Kaklea said she had never worked with a fashion house before and that being “a stranger” to this world was reflected in this “displacement, discovery and experimentation rather than display or narration [in the performance].” However, “common experiences” allowed the two “to talk the same language from the beginning.”
That same evening, Louis Vuitton staged a cocktail and dinner at the stunning Ca’ d’Oro palazzo in the late Gothic style overlooking the Grand Canal, where the French group plans to renovate the Giorgio Franchetti Gallery with the Venetian Heritage Foundation. The Ca’ d’Oro now houses a museum and Baron Franchetti’s art collection, to which, over the years, the Italian state has added paintings and numerous sculptures from churches destroyed during the French and Austrian occupation.
Since 2013, the Espace Louis Vuitton Venezia, part of the Beyond the Walls program run by the Fondation Louis Vuitton, has been the location of a series of exhibitions promoting international contemporary art and this year it is hosting “Apollo, Apollo,” by Katharina Grosse as a collateral event of the Biennale.
Diesel paired with the Tom of Finland Foundation and Paris-based art collective The Community to present two concurrent exhibitions, “AllTogether,” in Venice and Paris, bringing together a selection of the world’s most extensive collection of LGBTQ art for the first time outside of Los Angeles.
“Tom opened doors to so many people: He was the first internationally known erotic gay artist, and created a platform that helped me understand myself in my process of acceptance as there was no gay community growing up in Bruges,” said Diesel creative director Glenn Martens. “He contributed to this sense of living life in full happiness, which is reflected in these works, as artists know they no longer have to hide, but let’s not forget that our community does not live in peace everywhere.
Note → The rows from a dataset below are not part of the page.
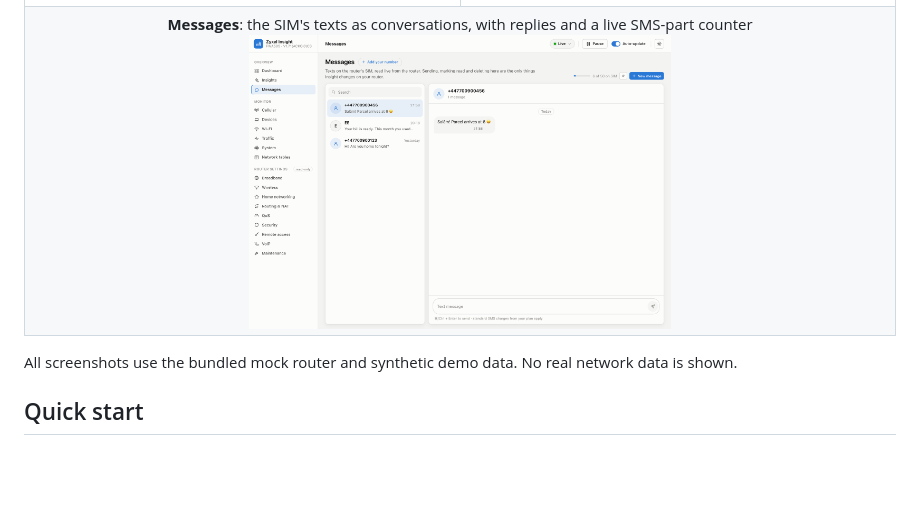
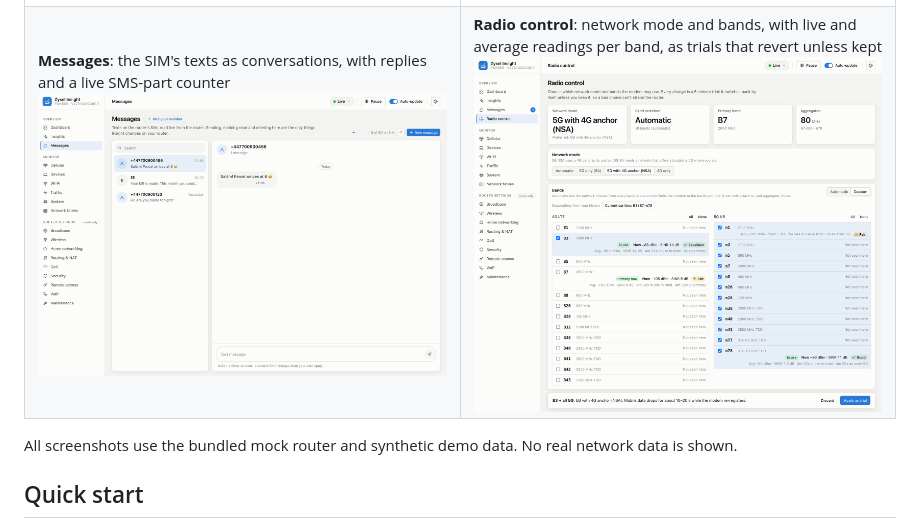
Before and after one commit to umairleo1/zyxel-fwa505, a Markdown page: README.md, the part around the change. GitHub-like rendering; pictures changed too: docs/screenshots/radio.png (added); blank space fills up the shorter version.

Commit message:
Add Radio control screenshot to README

```diff
--- a/README.md
+++ b/README.md
@@ -72,7 +72,8 @@ The router's admin sections (Broadband, Wireless, Home networking, Routing and N
     <td><b>Router settings</b>: read-only mirror of the admin pages<br><img src="docs/screenshots/settings.png" alt="Router settings"></td>
   </tr>
   <tr>
-    <td colspan="2" align="center"><b>Messages</b>: the SIM's texts as conversations, with replies and a live SMS-part counter<br><img src="docs/screenshots/messages.png" alt="Messages" width="50%"></td>
+    <td><b>Messages</b>: the SIM's texts as conversations, with replies and a live SMS-part counter<br><img src="docs/screenshots/messages.png" alt="Messages"></td>
+    <td><b>Radio control</b>: network mode and bands, with live and average readings per band, as trials that revert unless kept<br><img src="docs/screenshots/radio.png" alt="Radio control"></td>
   </tr>
 </table>
 
```
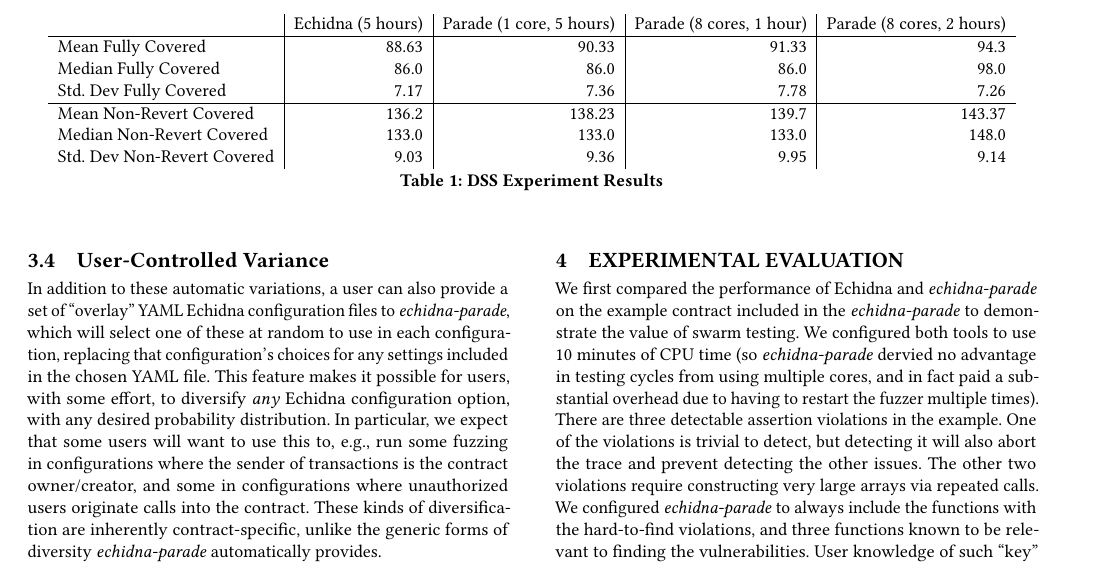
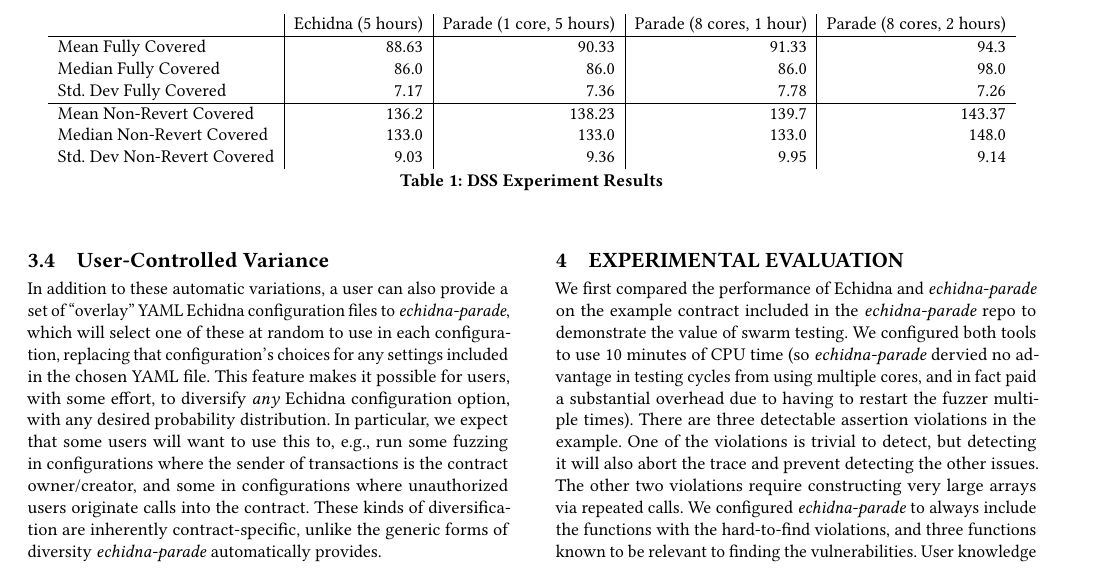
Before and after one commit to agroce/echidna-parade-issta21-demo, a LaTeX paper (main.tex): part of page 3 of 5, cut so that both start at the same text. Compiled offline with pdfLaTeX.

Commit message:
fix missing word

```diff
--- a/main.tex
+++ b/main.tex
@@ -413,7 +413,7 @@
 
 \section{Experimental Evaluation}
 
-We first compared the performance of Echidna and \emph{echidna-parade} on the example contract included in the \emph{echidna-parade} to demonstrate the value of swarm testing.  We configured both tools to use 10 minutes of CPU time (so \emph{echidna-parade} dervied no advantage in testing cycles from using multiple cores, and in fact paid a substantial overhead due to having to restart the fuzzer multiple times).  There are three detectable assertion violations in the example.  One of the violations is trivial to detect, but detecting it will also abort the trace and prevent detecting the other issues.  The other two violations require constructing very large arrays via repeated calls.  We configured \emph{echidna-parade} to always include the functions with the hard-to-find violations, and three functions known to be relevant to finding the vulnerabilities.  User knowledge of such ``key'' functions is common in real analysis of contracts, but cannot be expressed to Echidna without using \emph{echidna-parade}.
+We first compared the performance of Echidna and \emph{echidna-parade} on the example contract included in the \emph{echidna-parade} repo to demonstrate the value of swarm testing.  We configured both tools to use 10 minutes of CPU time (so \emph{echidna-parade} dervied no advantage in testing cycles from using multiple cores, and in fact paid a substantial overhead due to having to restart the fuzzer multiple times).  There are three detectable assertion violations in the example.  One of the violations is trivial to detect, but detecting it will also abort the trace and prevent detecting the other issues.  The other two violations require constructing very large arrays via repeated calls.  We configured \emph{echidna-parade} to always include the functions with the hard-to-find violations, and three functions known to be relevant to finding the vulnerabilities.  User knowledge of such ``key'' functions is common in real analysis of contracts, but cannot be expressed to Echidna without using \emph{echidna-parade}.
 
 Over 10 runs, \emph{echidna-parade} detected a mean of 2.44 of the violations, with a median of two detected issues.  It detected the hardest-to-trigger violation in 7 of the runs.  Echidna alone only detected a mean of 1.6 issues, with a median detection of 1.5 issues.  Moreover, Echidna only detected the hardest-to-produce problem twice.  The difference between the two approaches was statistically significant by Mann-Whitney U-test with $p \leq 0.005$.
 
```
Also changed, not shown: currentdraft.pdf.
There is still persecution in many places. The Biennale is one of the best platforms and will help to raise awareness.”
The designer also gave a shout-out to Diesel, which has long spoken up about social issues and the environment: “one of the reasons I accepted this job,” said Martens. “We have a responsibility as a global brand to give back, people are watching and we work to speed up this process of acceptance.”
Diesel will also launch a dedicated capsule collection on May 8, Tom of Finland’s birthday.
The foundation’s president and cofounder Durk Dehner touted the “amazing exposure” of the Biennale and Diesel’s capsule, “another exciting avenue” to promote the imagery of the artists. “Tom’s legacy lives on and continues to inspire to stay true to yourself and not be inhibited. He represents freedom for all of us. Many erotic artists of the time — some working anonymously throughout their career — were concerned that their work would be forgotten or destroyed after their deaths. Thus, they donated their life’s work to the foundation, knowing it would be carefully archived and their stories preserved.”
The exhibition at The Community Centre in Paris will bow on May 8 and the two shows, which both run until June 26, comprise more than 200 works of art from the 1940s to the present day.
Street art also entered the Biennale, with the pavilion of the Republic of San Marino displaying a work by British artist Endless, organized by FR Institute of Contemporary Art, in collaboration with the Cris Contini Contemporary gallery, called “The Endless Transfiguration.”
Endless is the first and only street artist who has entered the Gallerie degli Uffizi with a permanent work. Ever more timely, this work investigates how man develops technologies to modify the environment and how nature reacts to them.
An imposing installation, 14 meters long — with a reconfigured human-like torso at its center with outstretched arms and open hands — is constructed from largely recycled materials in a collage, such as wooden panels and doors, metal panels and silver sheets, on which the artist has grafted digital graphics and paint layering, revealing details such as manipulated photographs and graphical imagery that refer to his street-art background.